Problem to solve ::
Which lines in the data below contain the word "AboutPage"? Pull each of them out.
== Exercise input ==
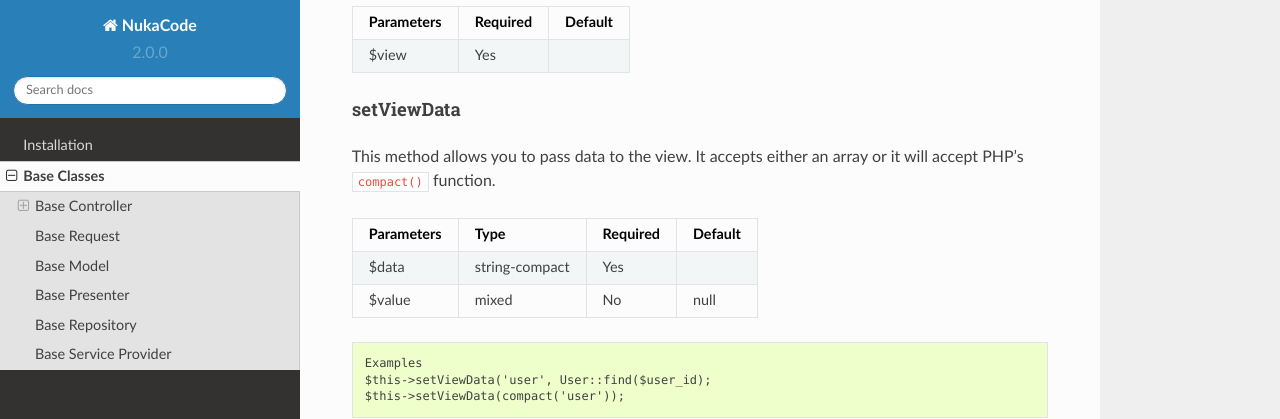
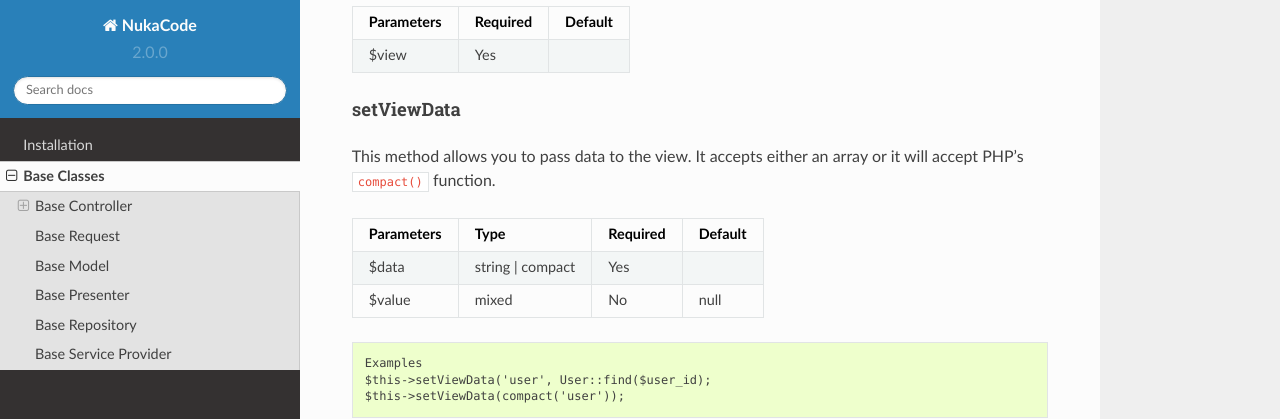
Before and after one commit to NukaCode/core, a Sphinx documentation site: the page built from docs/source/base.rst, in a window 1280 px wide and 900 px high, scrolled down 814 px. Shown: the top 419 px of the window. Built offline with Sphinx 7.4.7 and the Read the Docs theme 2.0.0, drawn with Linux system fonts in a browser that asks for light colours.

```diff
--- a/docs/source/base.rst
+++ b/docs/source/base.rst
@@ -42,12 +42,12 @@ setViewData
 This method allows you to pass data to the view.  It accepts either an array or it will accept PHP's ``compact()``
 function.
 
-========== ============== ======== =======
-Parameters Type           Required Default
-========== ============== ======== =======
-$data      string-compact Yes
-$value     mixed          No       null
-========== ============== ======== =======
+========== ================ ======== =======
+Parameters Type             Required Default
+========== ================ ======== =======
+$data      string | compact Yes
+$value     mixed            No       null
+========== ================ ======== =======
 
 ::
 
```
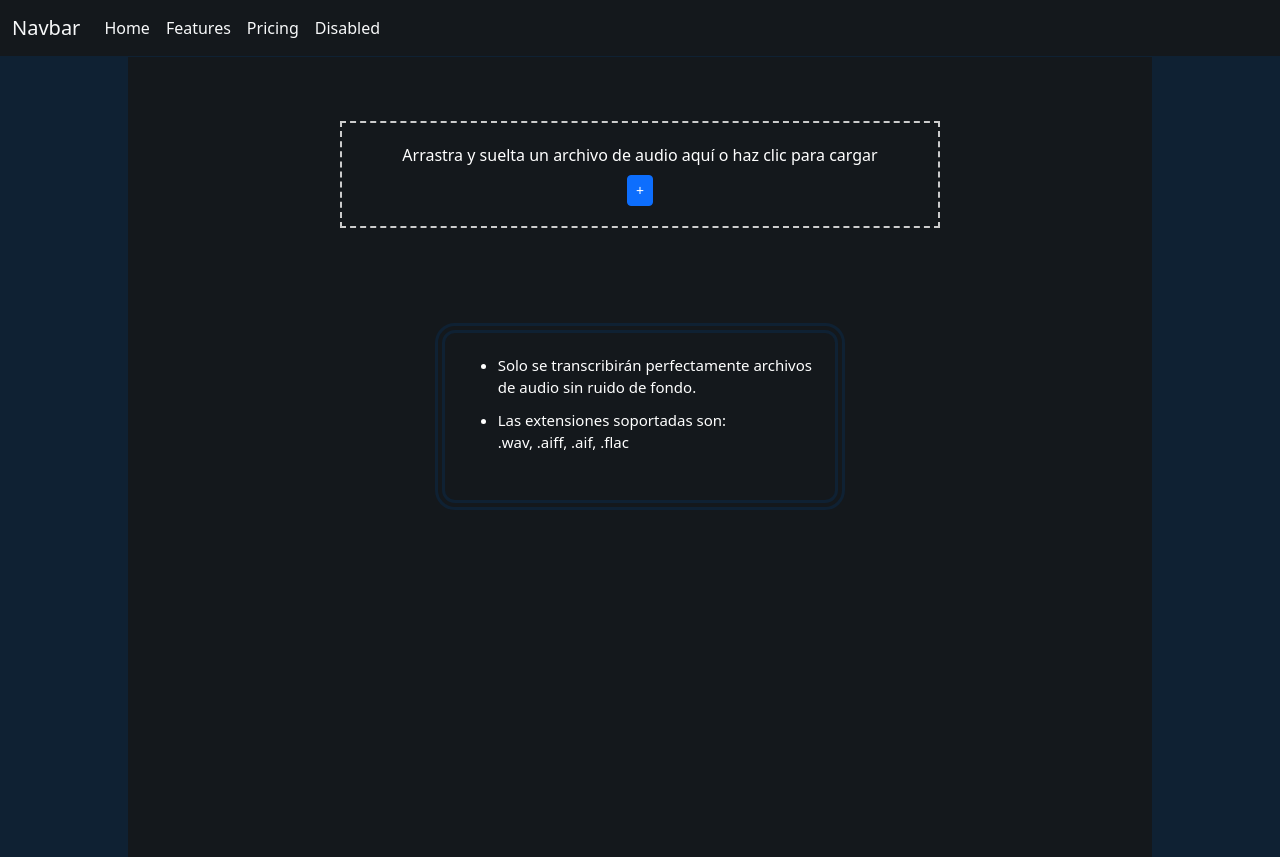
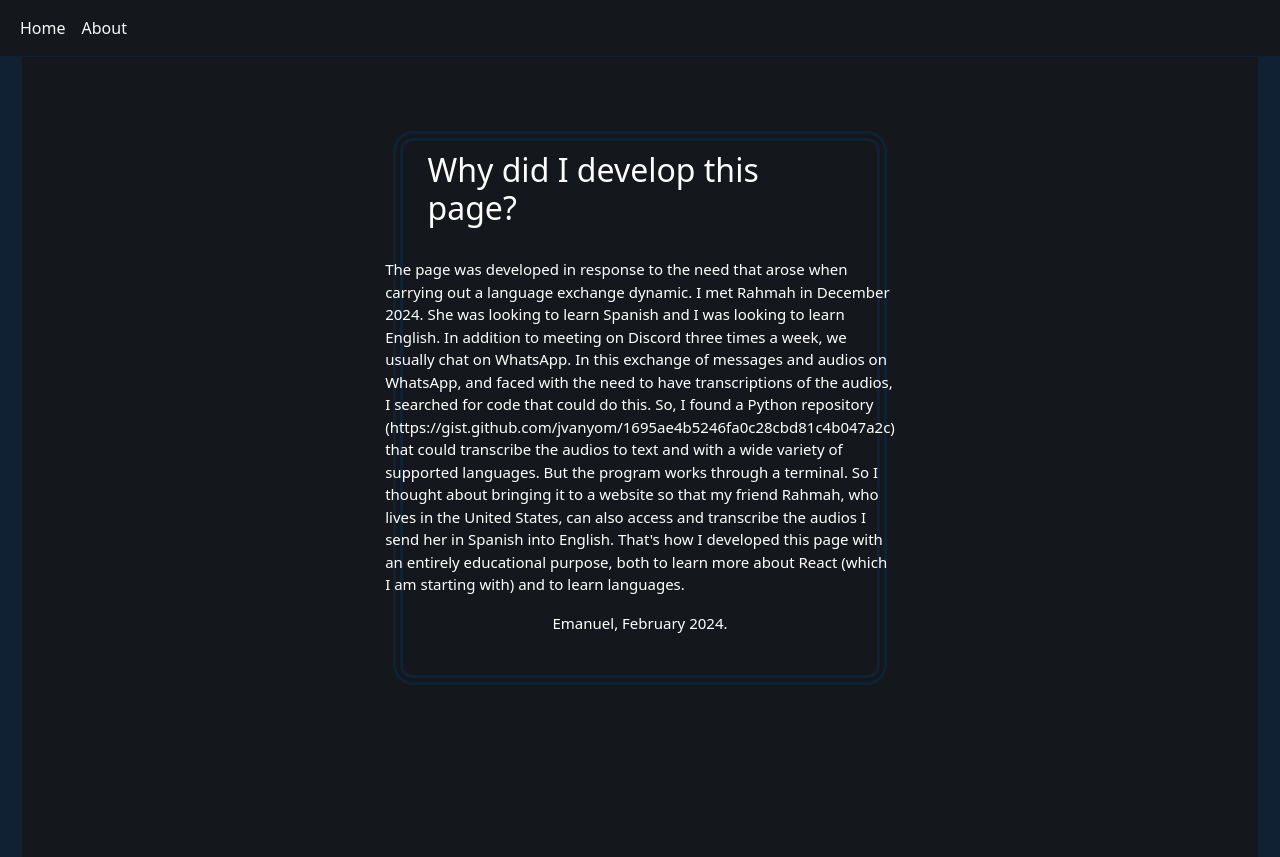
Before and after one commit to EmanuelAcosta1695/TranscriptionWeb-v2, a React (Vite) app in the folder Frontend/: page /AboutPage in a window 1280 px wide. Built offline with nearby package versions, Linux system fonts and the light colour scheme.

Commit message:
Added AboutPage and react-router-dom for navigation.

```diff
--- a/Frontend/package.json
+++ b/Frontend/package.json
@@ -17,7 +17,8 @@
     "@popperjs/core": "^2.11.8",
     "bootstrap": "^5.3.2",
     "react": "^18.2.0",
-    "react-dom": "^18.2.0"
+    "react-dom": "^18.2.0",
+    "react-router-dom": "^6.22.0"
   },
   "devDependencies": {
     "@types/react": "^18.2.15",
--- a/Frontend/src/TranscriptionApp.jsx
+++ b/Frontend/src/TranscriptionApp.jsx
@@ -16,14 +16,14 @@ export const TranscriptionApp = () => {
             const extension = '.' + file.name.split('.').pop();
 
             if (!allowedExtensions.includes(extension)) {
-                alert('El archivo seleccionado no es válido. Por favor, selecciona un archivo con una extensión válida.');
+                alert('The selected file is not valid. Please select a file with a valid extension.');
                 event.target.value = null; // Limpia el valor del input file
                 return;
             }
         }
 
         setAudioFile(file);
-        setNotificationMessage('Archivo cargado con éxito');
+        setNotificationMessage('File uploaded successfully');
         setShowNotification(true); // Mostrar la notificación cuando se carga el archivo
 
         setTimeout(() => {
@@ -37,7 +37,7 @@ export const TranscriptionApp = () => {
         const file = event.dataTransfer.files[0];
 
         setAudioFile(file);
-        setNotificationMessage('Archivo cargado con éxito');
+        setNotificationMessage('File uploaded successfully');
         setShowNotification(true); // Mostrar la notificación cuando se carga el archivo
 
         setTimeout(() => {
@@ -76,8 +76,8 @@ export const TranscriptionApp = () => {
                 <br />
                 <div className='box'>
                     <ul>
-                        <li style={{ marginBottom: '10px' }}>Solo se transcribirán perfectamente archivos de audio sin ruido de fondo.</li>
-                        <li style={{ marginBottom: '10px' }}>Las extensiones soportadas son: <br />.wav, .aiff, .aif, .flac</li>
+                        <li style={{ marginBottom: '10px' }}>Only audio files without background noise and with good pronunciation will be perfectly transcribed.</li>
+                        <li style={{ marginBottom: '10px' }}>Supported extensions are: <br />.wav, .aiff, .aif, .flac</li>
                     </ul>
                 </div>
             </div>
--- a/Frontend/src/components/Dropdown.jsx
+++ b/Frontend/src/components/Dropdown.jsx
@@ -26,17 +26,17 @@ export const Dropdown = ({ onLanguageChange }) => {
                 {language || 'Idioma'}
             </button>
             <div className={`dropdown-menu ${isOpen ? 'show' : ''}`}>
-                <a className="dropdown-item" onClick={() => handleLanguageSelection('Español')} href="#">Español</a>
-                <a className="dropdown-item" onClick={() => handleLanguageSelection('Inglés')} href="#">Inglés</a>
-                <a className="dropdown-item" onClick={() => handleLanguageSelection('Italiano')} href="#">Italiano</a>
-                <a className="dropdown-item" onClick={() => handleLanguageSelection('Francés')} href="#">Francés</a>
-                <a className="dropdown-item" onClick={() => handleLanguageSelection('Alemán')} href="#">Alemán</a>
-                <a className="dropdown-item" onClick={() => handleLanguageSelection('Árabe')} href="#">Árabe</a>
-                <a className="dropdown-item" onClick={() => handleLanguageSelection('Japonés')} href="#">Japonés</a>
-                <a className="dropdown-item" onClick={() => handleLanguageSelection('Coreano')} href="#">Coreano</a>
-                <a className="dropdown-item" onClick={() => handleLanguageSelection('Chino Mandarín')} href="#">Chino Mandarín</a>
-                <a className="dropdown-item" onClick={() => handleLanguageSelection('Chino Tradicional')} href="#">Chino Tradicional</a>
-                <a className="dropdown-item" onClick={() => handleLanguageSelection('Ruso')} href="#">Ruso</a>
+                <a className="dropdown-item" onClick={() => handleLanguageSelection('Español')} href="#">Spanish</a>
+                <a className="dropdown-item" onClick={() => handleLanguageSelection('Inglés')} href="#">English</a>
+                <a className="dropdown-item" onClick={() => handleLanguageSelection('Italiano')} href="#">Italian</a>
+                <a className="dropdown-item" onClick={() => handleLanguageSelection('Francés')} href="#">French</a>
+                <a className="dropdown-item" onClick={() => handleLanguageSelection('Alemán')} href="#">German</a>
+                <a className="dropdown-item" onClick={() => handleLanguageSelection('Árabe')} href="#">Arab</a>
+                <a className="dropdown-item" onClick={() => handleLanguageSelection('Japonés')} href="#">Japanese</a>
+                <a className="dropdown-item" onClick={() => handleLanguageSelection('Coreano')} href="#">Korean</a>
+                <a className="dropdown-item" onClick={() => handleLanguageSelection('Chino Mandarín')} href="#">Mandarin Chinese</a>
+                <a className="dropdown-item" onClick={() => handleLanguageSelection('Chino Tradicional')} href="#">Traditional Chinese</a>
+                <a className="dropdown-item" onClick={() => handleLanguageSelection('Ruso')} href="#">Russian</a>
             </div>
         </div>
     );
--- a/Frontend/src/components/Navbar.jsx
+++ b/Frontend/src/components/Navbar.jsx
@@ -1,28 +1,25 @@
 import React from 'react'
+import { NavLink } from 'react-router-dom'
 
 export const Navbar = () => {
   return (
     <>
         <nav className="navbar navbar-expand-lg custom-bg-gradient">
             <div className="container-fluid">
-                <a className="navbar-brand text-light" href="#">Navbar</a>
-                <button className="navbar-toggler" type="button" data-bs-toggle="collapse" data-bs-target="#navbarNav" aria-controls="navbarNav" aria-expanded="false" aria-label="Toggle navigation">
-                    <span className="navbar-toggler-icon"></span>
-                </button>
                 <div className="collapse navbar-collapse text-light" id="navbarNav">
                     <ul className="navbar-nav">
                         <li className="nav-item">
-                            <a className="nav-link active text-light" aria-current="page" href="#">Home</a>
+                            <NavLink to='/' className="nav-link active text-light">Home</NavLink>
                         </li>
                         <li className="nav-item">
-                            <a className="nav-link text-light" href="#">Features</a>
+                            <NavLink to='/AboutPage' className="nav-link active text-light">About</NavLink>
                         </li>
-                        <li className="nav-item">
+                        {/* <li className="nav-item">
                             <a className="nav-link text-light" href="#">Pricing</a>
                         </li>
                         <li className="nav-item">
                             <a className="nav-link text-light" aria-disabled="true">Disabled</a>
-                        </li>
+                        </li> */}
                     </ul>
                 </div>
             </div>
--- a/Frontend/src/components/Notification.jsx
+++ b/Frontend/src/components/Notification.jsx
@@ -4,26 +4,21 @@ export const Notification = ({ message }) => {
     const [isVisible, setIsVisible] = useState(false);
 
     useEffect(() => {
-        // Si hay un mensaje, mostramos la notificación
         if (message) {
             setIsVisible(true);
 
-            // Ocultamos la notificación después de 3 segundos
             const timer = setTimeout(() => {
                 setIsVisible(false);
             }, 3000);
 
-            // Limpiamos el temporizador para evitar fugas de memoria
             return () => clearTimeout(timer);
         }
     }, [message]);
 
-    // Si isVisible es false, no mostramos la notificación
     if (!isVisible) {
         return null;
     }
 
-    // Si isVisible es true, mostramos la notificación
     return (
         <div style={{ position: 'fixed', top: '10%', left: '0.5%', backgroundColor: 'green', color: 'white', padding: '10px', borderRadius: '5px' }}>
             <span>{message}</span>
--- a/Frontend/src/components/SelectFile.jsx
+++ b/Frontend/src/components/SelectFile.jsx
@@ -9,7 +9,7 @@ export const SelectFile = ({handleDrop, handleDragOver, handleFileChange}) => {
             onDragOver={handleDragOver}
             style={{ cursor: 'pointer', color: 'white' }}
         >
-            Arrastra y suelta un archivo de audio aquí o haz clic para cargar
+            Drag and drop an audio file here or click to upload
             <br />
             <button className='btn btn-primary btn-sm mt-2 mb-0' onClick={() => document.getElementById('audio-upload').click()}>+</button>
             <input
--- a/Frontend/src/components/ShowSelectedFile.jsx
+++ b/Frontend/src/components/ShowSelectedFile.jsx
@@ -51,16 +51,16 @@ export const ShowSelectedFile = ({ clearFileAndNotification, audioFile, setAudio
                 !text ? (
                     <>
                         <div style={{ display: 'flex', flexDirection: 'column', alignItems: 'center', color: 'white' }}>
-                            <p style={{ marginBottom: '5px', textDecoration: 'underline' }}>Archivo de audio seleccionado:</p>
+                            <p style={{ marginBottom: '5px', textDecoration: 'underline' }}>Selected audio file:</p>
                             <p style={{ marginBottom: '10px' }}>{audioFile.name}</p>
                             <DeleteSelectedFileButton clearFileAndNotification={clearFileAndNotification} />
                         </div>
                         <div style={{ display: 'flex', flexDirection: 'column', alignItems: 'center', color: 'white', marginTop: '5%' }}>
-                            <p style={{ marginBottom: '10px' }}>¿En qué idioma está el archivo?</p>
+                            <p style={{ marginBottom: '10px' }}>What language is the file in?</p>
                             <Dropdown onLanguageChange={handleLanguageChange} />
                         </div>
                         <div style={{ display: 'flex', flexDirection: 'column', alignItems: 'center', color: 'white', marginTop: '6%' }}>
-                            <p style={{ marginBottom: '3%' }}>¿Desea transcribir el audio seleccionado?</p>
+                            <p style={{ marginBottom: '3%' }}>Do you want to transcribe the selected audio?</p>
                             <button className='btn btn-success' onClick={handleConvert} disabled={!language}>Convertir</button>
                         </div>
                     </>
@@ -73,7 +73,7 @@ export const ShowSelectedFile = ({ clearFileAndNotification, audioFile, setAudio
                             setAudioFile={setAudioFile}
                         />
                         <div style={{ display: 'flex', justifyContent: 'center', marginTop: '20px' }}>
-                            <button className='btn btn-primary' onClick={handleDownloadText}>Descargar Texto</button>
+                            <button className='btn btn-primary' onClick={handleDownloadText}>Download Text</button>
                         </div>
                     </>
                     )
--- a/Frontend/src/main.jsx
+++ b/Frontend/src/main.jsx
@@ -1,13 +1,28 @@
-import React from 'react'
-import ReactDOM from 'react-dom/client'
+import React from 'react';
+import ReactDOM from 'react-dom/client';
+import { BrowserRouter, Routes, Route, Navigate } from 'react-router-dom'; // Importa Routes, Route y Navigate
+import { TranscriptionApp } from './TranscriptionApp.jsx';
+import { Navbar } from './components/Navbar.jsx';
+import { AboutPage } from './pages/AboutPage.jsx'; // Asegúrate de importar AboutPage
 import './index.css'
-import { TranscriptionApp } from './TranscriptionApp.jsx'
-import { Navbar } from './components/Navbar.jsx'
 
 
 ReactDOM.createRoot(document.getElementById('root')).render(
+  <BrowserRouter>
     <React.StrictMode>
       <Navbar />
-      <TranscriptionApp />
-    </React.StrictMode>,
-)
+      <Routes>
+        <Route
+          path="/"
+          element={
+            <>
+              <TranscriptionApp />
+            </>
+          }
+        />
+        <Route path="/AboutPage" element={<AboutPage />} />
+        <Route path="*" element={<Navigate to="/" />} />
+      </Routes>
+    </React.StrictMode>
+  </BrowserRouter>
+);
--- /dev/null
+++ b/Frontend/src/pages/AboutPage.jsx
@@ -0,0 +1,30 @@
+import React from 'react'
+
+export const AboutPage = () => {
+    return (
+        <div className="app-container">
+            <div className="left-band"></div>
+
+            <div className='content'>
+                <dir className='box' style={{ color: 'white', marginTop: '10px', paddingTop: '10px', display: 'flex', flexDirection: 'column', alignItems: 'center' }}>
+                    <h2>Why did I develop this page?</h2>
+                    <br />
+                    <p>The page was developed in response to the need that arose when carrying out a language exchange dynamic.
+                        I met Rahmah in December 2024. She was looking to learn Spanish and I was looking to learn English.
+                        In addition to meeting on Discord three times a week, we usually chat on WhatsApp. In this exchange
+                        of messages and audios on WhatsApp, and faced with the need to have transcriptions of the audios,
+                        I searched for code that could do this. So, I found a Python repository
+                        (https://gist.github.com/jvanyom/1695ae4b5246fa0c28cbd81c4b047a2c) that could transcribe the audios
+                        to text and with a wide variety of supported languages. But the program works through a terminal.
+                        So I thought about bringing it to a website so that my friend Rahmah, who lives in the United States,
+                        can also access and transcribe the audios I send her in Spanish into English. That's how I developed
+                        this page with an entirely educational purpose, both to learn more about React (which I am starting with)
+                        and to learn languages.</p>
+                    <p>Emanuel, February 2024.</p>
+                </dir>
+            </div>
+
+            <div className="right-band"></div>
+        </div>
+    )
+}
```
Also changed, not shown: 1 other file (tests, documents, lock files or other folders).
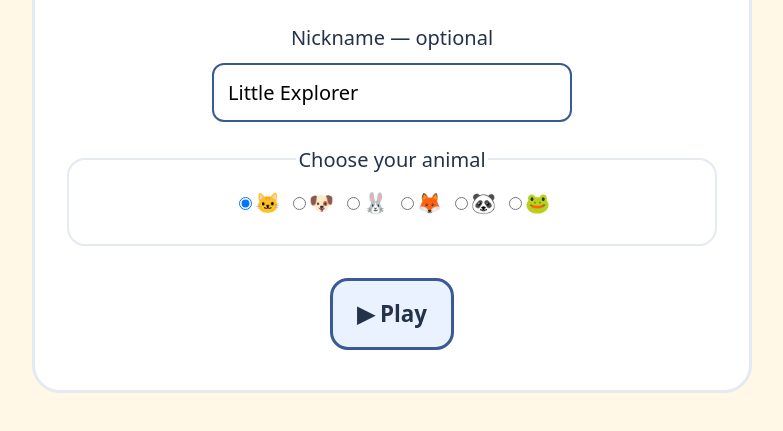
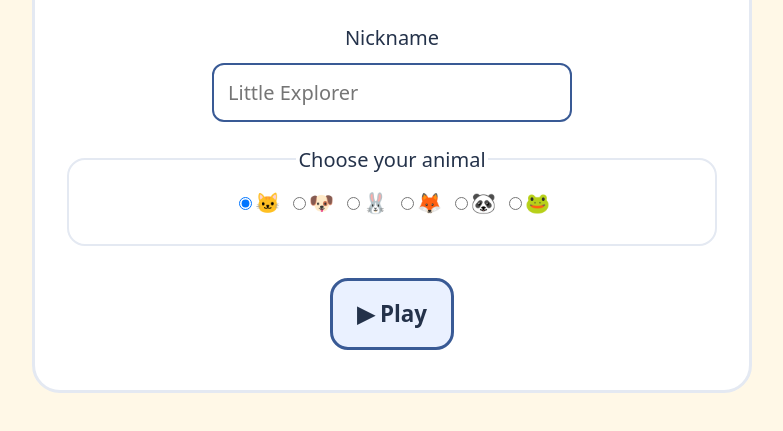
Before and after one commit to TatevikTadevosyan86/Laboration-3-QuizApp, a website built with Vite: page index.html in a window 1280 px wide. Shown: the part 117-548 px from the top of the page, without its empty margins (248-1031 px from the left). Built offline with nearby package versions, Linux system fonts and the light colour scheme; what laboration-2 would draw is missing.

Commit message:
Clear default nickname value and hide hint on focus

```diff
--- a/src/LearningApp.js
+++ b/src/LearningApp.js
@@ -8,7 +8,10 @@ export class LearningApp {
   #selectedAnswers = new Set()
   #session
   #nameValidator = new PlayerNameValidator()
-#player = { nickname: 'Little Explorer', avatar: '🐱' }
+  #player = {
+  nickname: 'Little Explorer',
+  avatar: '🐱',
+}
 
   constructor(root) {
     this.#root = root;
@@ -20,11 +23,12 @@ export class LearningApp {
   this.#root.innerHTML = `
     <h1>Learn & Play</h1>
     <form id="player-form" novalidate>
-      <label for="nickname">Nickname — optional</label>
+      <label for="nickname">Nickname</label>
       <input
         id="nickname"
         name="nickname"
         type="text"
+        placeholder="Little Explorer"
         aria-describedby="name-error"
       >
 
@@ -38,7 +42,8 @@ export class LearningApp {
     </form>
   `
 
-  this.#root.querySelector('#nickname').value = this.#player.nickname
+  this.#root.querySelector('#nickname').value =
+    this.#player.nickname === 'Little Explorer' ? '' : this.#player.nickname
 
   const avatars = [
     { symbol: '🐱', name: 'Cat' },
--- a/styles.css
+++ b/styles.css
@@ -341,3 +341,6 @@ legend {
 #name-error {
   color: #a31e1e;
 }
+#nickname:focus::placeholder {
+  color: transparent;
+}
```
===
Solution to this task ::
Before and after one commit to EmanuelAcosta1695/TranscriptionWeb-v2, a React (Vite) app in the folder Frontend/: page /AboutPage in a window 1280 px wide. Built offline with nearby package versions, Linux system fonts and the light colour scheme.
Added AboutPage and react-router-dom for navigation.
+                            <NavLink to='/AboutPage' className="nav-link active text-light">About</NavLink>
+import { AboutPage } from './pages/AboutPage.jsx'; // Asegúrate de importar AboutPage
+        <Route path="/AboutPage" element={<AboutPage />} />
+++ b/Frontend/src/pages/AboutPage.jsx
+export const AboutPage = () => {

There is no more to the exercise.